Hi Ryan, how did you come up with the idea for your business?
Drawing has always been a part of my life, and was honestly one of the most frustrating trials of my young adulthood. I struggled deeply with focus and self-discipline. Through a few lucky hires, I started earning money drawing and, with support from my parents, enrolled in formal art training right after high school. Entering the art school environment was eye-opening, and it was the first time drawing landed with me as a form of meditation. It was an anchor for my attention.
The benefits I gained from drawing were sorely needed in every aspect of my life, and I lucked into them through vocational art training. Starting our school around the principle that everyone can experience these same benefits of drawing, whether they aspire to be practicing artists or not, is something I found unique. As we age we get sorted into occupational categories, but we all likely had a period of pure freedom in childhood drawing. Making a space for public drawing practice and sharing the neurobiological benefits of drawing has been really enjoyable.
Alright, so let’s move onto what keeps you busy professionally?
Working in creative industries has risks and rewards, and I have deeply enjoyed seeing so many sides. I have had wonderful phases of trial and error. Early on, I had outstanding support and representation through Cultureclash, a since-retired-but-legendary gallery in Salida, Colorado. I have freelanced in both illustration and graphic design. I have been an art director, product designer, storyboard artist, an advertising, copy, and technical writer, and a sculptor (both digitally and traditionally).
This has all happened pretty quickly, and sometimes layered on top of one another. The thru-line that has shown itself to be true time after time has been creative work, at its best, is a really joyful result. Instead of monetizing results of individual creative work, I’ve pivoted to sharing the benefits to the self that creative work can offer. Instead of strictly training people for a career in professional art, opening those benefits to anyone curious and willing has led to some really good times.

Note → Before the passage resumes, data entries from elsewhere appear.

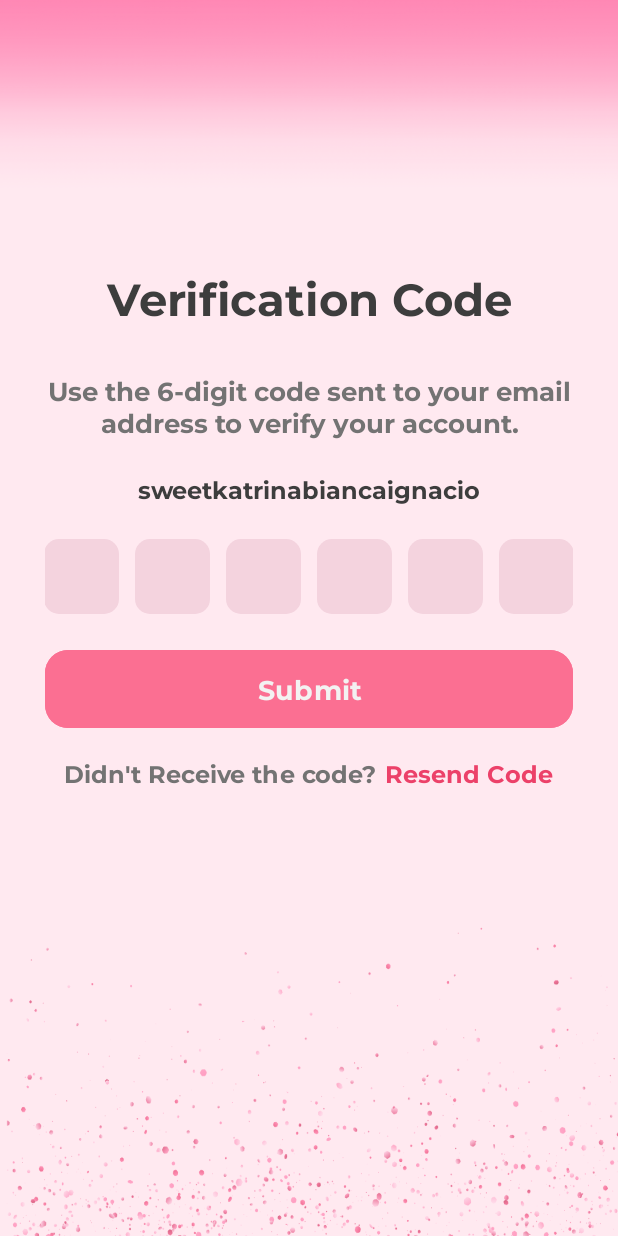
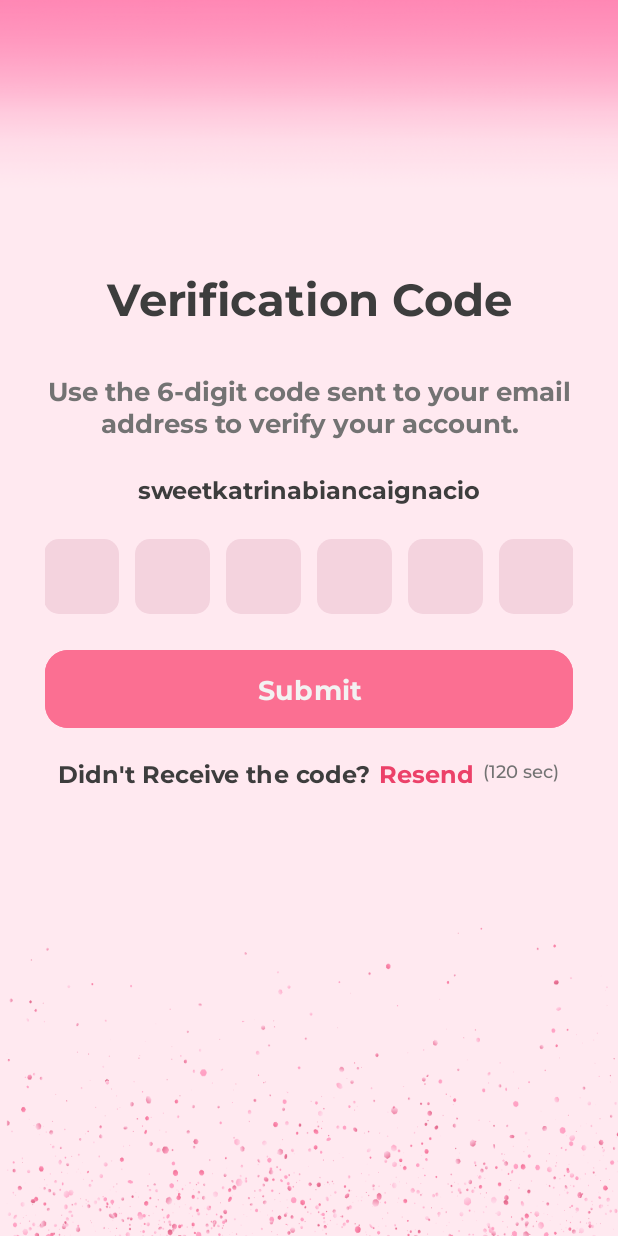
Before and after one commit to Bianca-217/Party-Kneads-Application, an Android app: the layout fragment_o_t_p.xml on its own in the app's theme, with its tools: preview values and no code run, on a phone screen of 412 x 824 dp. Run offline under Robolectric (Android 15) with nearby library versions, the phone set to English and light mode, and no system bars.

Commit message:
otp resend button now working!! + username in address now fixed

```diff
--- a/app/src/main/res/layout/fragment_address.xml
+++ b/app/src/main/res/layout/fragment_address.xml
@@ -90,6 +90,7 @@
         android:layout_marginHorizontal="20dp"
         android:nestedScrollingEnabled="true"
         android:layout_marginTop="50dp"
+        tools:itemCount="1"
         app:layout_constraintStart_toStartOf="parent"
         app:layout_constraintTop_toBottomOf="@+id/addtextview"
         tools:listitem="@layout/adress_list">
--- a/app/src/main/res/layout/fragment_o_t_p.xml
+++ b/app/src/main/res/layout/fragment_o_t_p.xml
@@ -28,7 +28,7 @@
             android:gravity="center"
             android:text="Verification Code"
             android:textColor="@color/semiblack"
-            android:textSize="30dp"
+            android:textSize="30sp"
             app:layout_constraintBottom_toBottomOf="parent"
             app:layout_constraintEnd_toEndOf="parent"
             app:layout_constraintHorizontal_bias="0.5"
@@ -44,7 +44,7 @@
             android:text="Use the 6-digit code sent to your email \address to verify your account."
             android:textAlignment="center"
             android:textColor="@color/grey"
-            android:textSize="17dp" />
+            android:textSize="17sp" />
 
         <TextView
             android:id="@+id/tvEmail"
@@ -55,7 +55,7 @@
             android:gravity="center"
             android:text="sweetkatrinabiancaignacio"
             android:textColor="@color/semiblack"
-            android:textSize="16dp"
+            android:textSize="16sp"
             app:layout_constraintEnd_toEndOf="parent"
             app:layout_constraintHorizontal_bias="0.498"
             app:layout_constraintStart_toStartOf="parent"
@@ -82,7 +82,7 @@
                 android:maxLines="1"
                 android:textAlignment="center"
                 android:textColor="@color/darkpink"
-                android:textSize="18dp" />
+                android:textSize="18sp" />
 
 
             <EditText
@@ -98,7 +98,7 @@
                 android:maxLines="1"
                 android:textAlignment="center"
                 android:textColor="@color/darkpink"
-                android:textSize="18dp" />
+                android:textSize="18sp" />
 
             <EditText
                 android:id="@+id/otp3"
@@ -113,7 +113,7 @@
                 android:maxLines="1"
                 android:textAlignment="center"
                 android:textColor="@color/darkpink"
-                android:textSize="18dp" />
+                android:textSize="18sp" />
 
             <EditText
                 android:id="@+id/otp4"
@@ -128,7 +128,7 @@
                 android:maxLines="1"
                 android:textAlignment="center"
                 android:textColor="@color/darkpink"
-                android:textSize="18dp" />
+                android:textSize="18sp" />
 
             <EditText
                 android:id="@+id/otp5"
@@ -143,7 +143,7 @@
                 android:maxLines="1"
                 android:textAlignment="center"
                 android:textColor="@color/darkpink"
-                android:textSize="18dp" />
+                android:textSize="18sp" />
 
             <EditText
                 android:id="@+id/otp6"
@@ -158,7 +158,7 @@
                 android:maxLines="1"
                 android:textAlignment="center"
                 android:textColor="@color/darkpink"
-                android:textSize="18dp" />
+                android:textSize="18sp" />
         </LinearLayout>
 
         <Button
@@ -171,13 +171,14 @@
             android:onClick="otpSubmit"
             android:text="Submit"
             android:textColor="@color/semiwhite"
-            android:textSize="18dp"
+            android:textSize="18sp"
             app:cornerRadius="15dp" />
 
 
         <LinearLayout
             android:layout_width="match_parent"
             android:layout_height="wrap_content"
+            android:orientation="horizontal"
             android:gravity="center">
 
             <TextView
@@ -186,7 +187,7 @@
                 android:layout_height="wrap_content"
                 android:fontFamily="@font/montserrat_bold"
                 android:text="Didn't Receive the code?"
-                android:textColor="@color/grey"
+                android:textColor="@color/semiblack"
                 android:textSize="16dp"
                 android:layout_marginEnd="5dp"
                 app:layout_constraintStart_toStartOf="parent"
@@ -197,13 +198,24 @@
                 android:layout_width="wrap_content"
                 android:layout_height="wrap_content"
                 android:fontFamily="@font/montserrat_bold"
-                android:text="Resend Code"
+                android:text="Resend"
                 android:textColor="@color/darkpink"
                 android:textSize="16dp"
                 app:layout_constraintEnd_toEndOf="parent"
                 app:layout_constraintHorizontal_bias="0.151"
                 app:layout_constraintStart_toEndOf="@+id/tvcode"
                 app:layout_constraintTop_toBottomOf="@+id/otp4" />
+
+            <TextView
+                android:id="@+id/resendCount"
+                android:layout_width="wrap_content"
+                android:layout_height="wrap_content"
+                android:text="(120 sec)"
+                android:layout_marginLeft="5dp"
+                android:textSize="12sp"
+                android:textColor="@color/grey"
+                android:fontFamily="@font/montserrat_medium"
+                />
         </LinearLayout>
 
     </LinearLayout>
```
Also changed, not shown: app/src/main/java/com/ignacio/partykneadsapp/AddressFragment.java (+27 -4 lines), app/src/main/java/com/ignacio/partykneadsapp/OTPFragment.java (+53 -4 lines).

Let’s say your best friend was visiting the area and you wanted to show them the best time ever. Where would you take them? Give us a little itinerary – say it was a week long trip, where would you eat, drink, visit, hang out, etc.
We’d hit waterfalls that are secreted away in a lot of our mountain foothills, and enjoy the conversation along the way. Bringing visitors to surreal landscapes really opens them up. Likely do some home-cooking from the garden and local food producers, and some board games (there are some really engaging games that draw people out in surprising ways). Depending on the season, some uphill, inbounds, and sidecountry skiing near Monarch Mountain. We have some wonderful craft food & beverage to share, so we’d get some Soulcraft beer, a Sweetie’s Sandwich and baked good, and a big slab of Biker and the Baker charcurterie. Branching out, soaking at Joyful Journey hot springs down in the San Luis Valley, and gator wrestling classes at the Colorado Gators. Then, backyard firepit for some recap chatter.
Shoutout is all about shouting out others who you feel deserve additional recognition and exposure. Who would you like to shoutout?
I’ve had tremendous fortune in my life. The support that my family offered for me to pursue art was eagerly offered, but a hard-won sacrifice. We all worked and have only recently retired the student debt. Even more than the financial support, my parents were absolutely willing to endorse my pursuit of a creative career, accepting the risks and ambiguity of what that would mean.
Mentorship has been elusive in my life, and one of my most enjoyable aspects of our business is the sanctuary we provide for young people. Having a place of choice to release our thinking and wander towards better questions has already shown to have tremendous value to some of our beginner students.